During the partition, however, as Amin’s story reveals, Aligarh became a site of suspicion; Muslims were targeted as potential traitors to the state, and Aligarh was especially vulnerable because many students had been active in calling for independent Muslim statehood.
During our interview Professor Amin was suffering from allergies and his nose was running constantly. He also had several attacks of sneezing. But he was patient and generous enough to continue speaking with me despite it all.
Professor Hasan was also one of only a few students of the 1940s who was willing to speak about his involvement with the Muslim League in the 1945-46 elections. He frequently made sure that I understood that he regretted his involvement with the League and chalked it up to youthful enthusiasm, a desire for adventure, and naivete.
Irfan Habib is an Emeritus Professor of the Dept of History but he still appears daily in the department where he sits in the office of Professor Shireen Moosvi and interacts with all of the students, other professors, Communist party activists and others who move in and out of the office throughout the day. Irfan Habib always provides hospitality to these guest, endless cups of tea and biscuits.
It was some time before I could convince him to sit down with me for a formal interview about his experiences during the 1930s and 1940s in Aligarh. He was very skeptical of the methodology of my research, being as he is, a historian of medieval India and deeply invested in the investigation of documentary sources. Interviews, he reminded me, would only catch a person’s “bias,” and not “The Truth.”
S.M. Mehdi was surprised to see me, but agreed to answer my questions though he cautioned he could not be considered an expert on Aligarh. He told me, instead, of his experiences during partition as a Communist in Bombay. He worked for thirty years in the Soviet Embassy in New Delhi and has been a lifelong Communist.
Set during the nascent years of the Indian nationalist movement in the fictitious North Indian town of Chandrapore, E.M. Foster’s novel, A Passage to India, follows Adela Quested, a young English woman visiting India for the first time.
In 2009, I spent five months living at the Aligarh Muslim University in the town of Aligarh, Uttar Pradesh, India. I was there to research the role and experience of Aligarh students in the movement for Pakistan during the 1940s. As part of this research, I actively sought out university employees and former students of the university from that period. I was referred to S.M. Mehdi through a chance encounter with a university official and arrived at his home without an appointment.
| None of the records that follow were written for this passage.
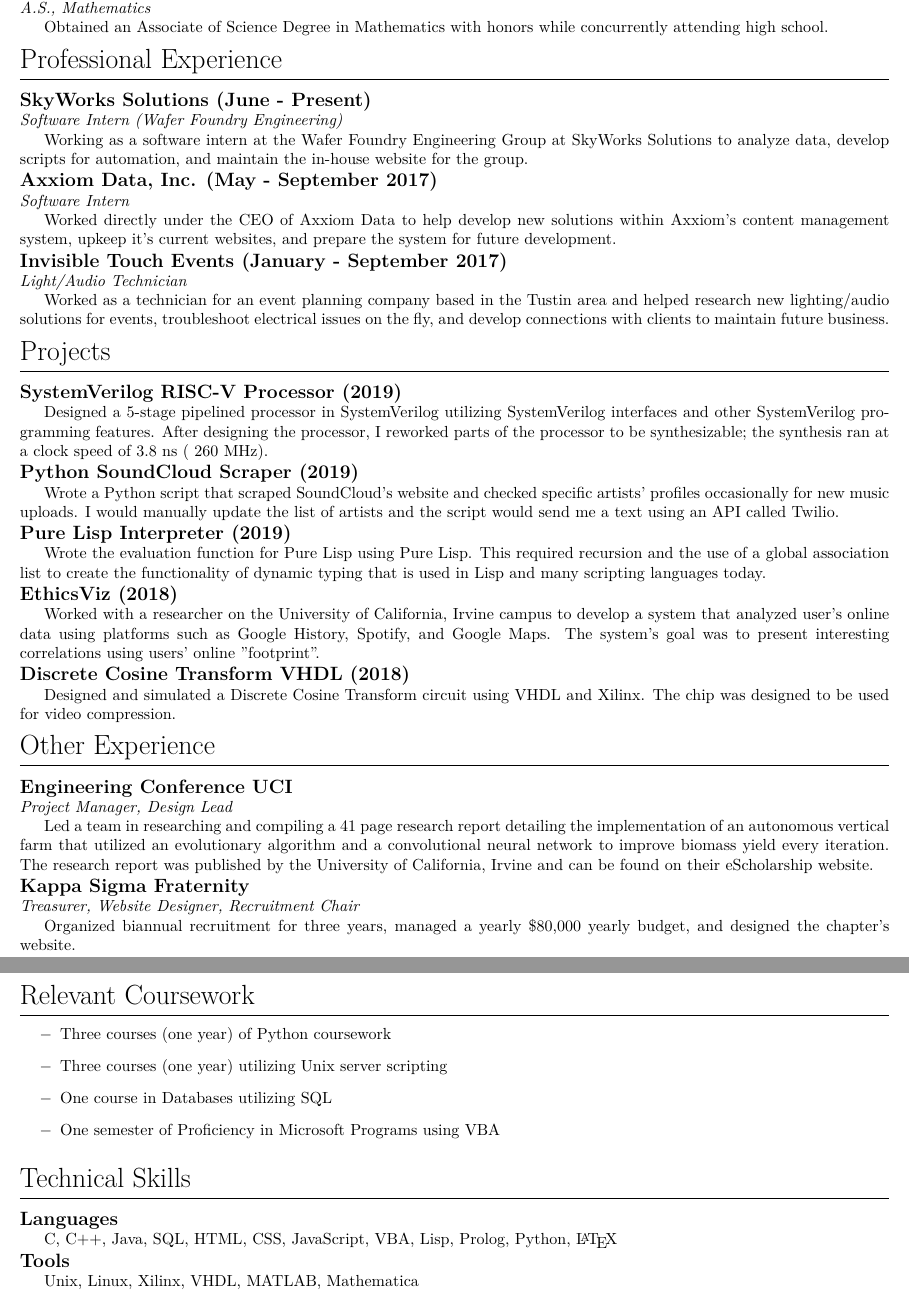
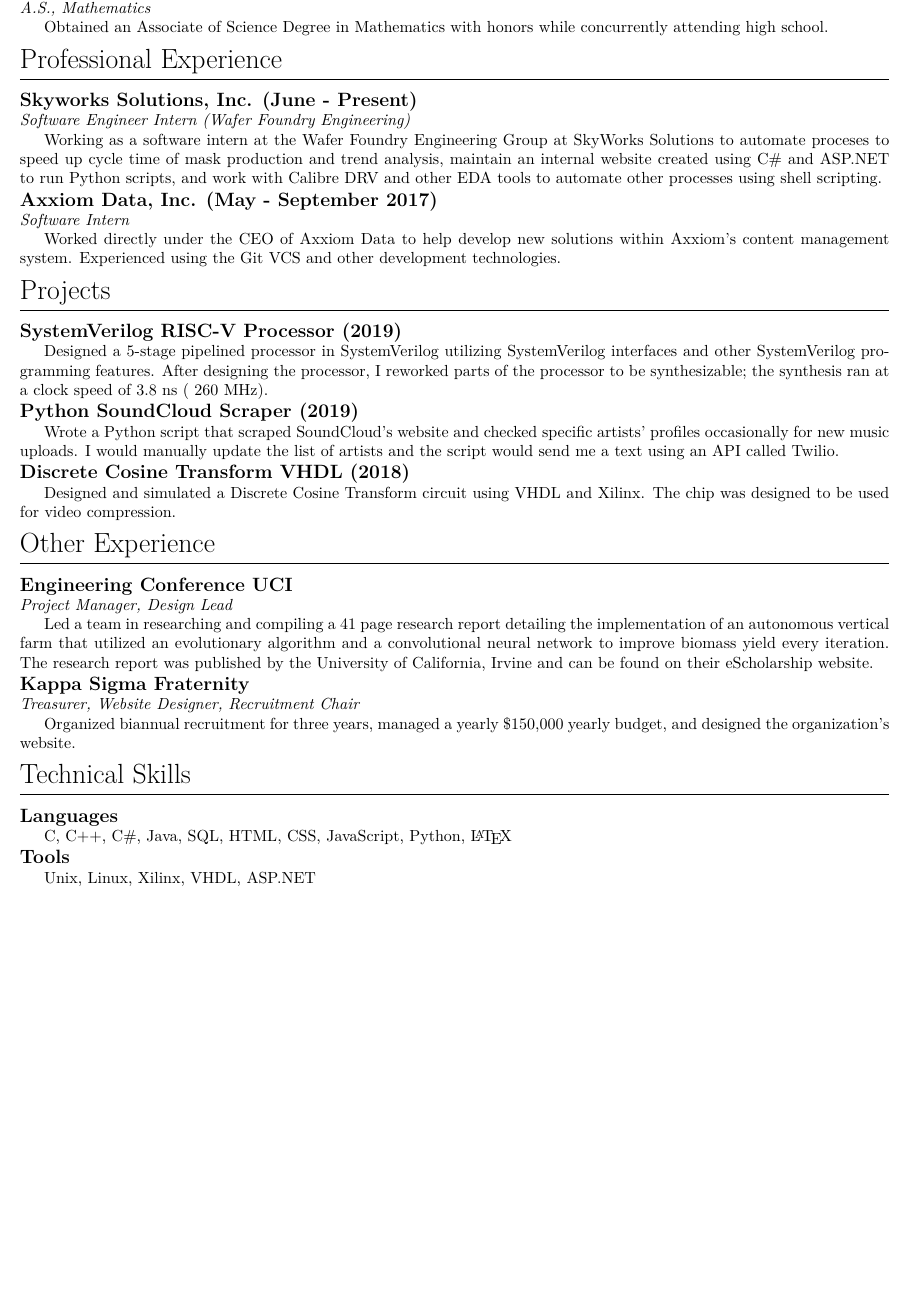
Before and after one commit to brandonhawi/Resume, a LaTeX CV (INTEL/resume.tex): two parts of pages 1 and 2 of 2 before the commit and part of the page after it, the two joined at a grey line, cut so that both start at the same text, the shorter picture padded with empty space. Compiled offline with pdfLaTeX.

Commit message:
Updated Resume to match Intel job posting

```diff
--- a/INTEL/resume.tex
+++ b/INTEL/resume.tex
@@ -66,27 +66,21 @@
 %Worked as a cashier at Target in the Tustin Marketplace.
 %
 
-\subsection{SkyWorks Solutions (June - Present)}
+\subsection{Skyworks Solutions, Inc. (June - Present)}
 
-\noindent\textit{Software Intern (Wafer Foundry Engineering)}
+\noindent\textit{Software Engineer Intern (Wafer Foundry Engineering)}
 
 Working as a software intern at the Wafer Foundry Engineering Group at SkyWorks Solutions to
-analyze data, develop scripts for automation, and maintain the in-house website for the group.
+automate proceses to speed up cycle time of mask production and trend analysis, maintain an internal website
+created using C\# and ASP.NET to run Python scripts, and work with Calibre DRV and other EDA tools to
+automate other processes using shell scripting.
 
 \subsection{Axxiom Data, Inc. (May - September 2017)}
 
 \noindent\textit{Software Intern}
 
 Worked directly under the CEO of Axxiom Data to help develop new solutions within Axxiom's
-content management system, upkeep it's current websites, and prepare the system for future development.
-
-\subsection{Invisible Touch Events (January - September 2017)}
-
-\noindent\textit{Light/Audio Technician}
-
-Worked as a technician for an event planning company based in the Tustin area and helped research
-new lighting/audio solutions for events, troubleshoot electrical issues on the fly, and develop
-connections with clients to maintain future business.
+content management system. Experienced using the Git VCS and other development technologies.
 
 \section{Projects}
 
@@ -100,16 +94,6 @@
 
 Wrote a Python script that scraped SoundCloud's website and checked specific artists' profiles occasionally for new music uploads.
 I would manually update the list of artists and the script would send me a text using an API called Twilio.
-
-\subsection{Pure Lisp Interpreter (2019)}
-
-Wrote the evaluation function for Pure Lisp using Pure Lisp. This required recursion and the use of a global
-association list to create the functionality of dynamic typing that is used in Lisp and many scripting languages today.
-
-\subsection{EthicsViz (2018)}
-
-Worked with a researcher on the University of California, Irvine campus to develop a system that analyzed
-user's online data using platforms such as Google History, Spotify, and Google Maps. The system's goal was to present interesting correlations using users' online "footprint".
 
 \subsection{Discrete Cosine Transform VHDL (2018)}
 
@@ -131,26 +115,17 @@
 
 \noindent\textit{Treasurer, Website Designer, Recruitment Chair}
 
-Organized biannual recruitment for three years, managed a yearly \$80,000 yearly budget, and designed
-the chapter's website.
-
-\section{Relevant Coursework}
-
-\begin{itemize}
-	\item[$-$] Three courses (one year) of Python coursework
-	\item[$-$] Three courses (one year) utilizing Unix server scripting
-	\item[$-$] One course in Databases utilizing SQL
-	\item[$-$] One semester of Proficiency in Microsoft Programs using VBA
-\end{itemize}
+Organized biannual recruitment for three years, managed a yearly \$150,000 yearly budget, and designed
+the organization's website.
 
 \section{Technical Skills}
 
 \subsection{Languages}
 
-C, C++, Java, SQL, HTML, CSS, JavaScript, VBA, Lisp, Prolog, Python, \LaTeX
+C, C++, C\#, Java, SQL, HTML, CSS, JavaScript, Python, \LaTeX
 
 \subsection{Tools}
 
-Unix, Linux, Xilinx, VHDL, MATLAB, Mathematica
+Unix, Linux, Xilinx, VHDL, ASP.NET
 
 \end{document}
```
Also changed, not shown: INTEL/README.md, INTEL/resume.pdf, 1 other file.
Gandhi challenges biographers. The author must confront Gandhi’s prodigious writings, six decades of work as a political activist and social reformer, and importantly, his consecration as “Father of India” and international stature as Mahatma (Great Soul).Perhaps aware of this difficulty, Joseph Lelyveld sets himself a modest goal to “amplify rather than replace the standard narrative” of Gandhi’s life.
We are in the delivery room in Bombay, at midnight on August 14/15, 1947, the moment India and Pakistan are created as independent nations. Two children enter the world simultaneously, one Muslim, one Hindu, and their destinies will be determined by the timing of their birth.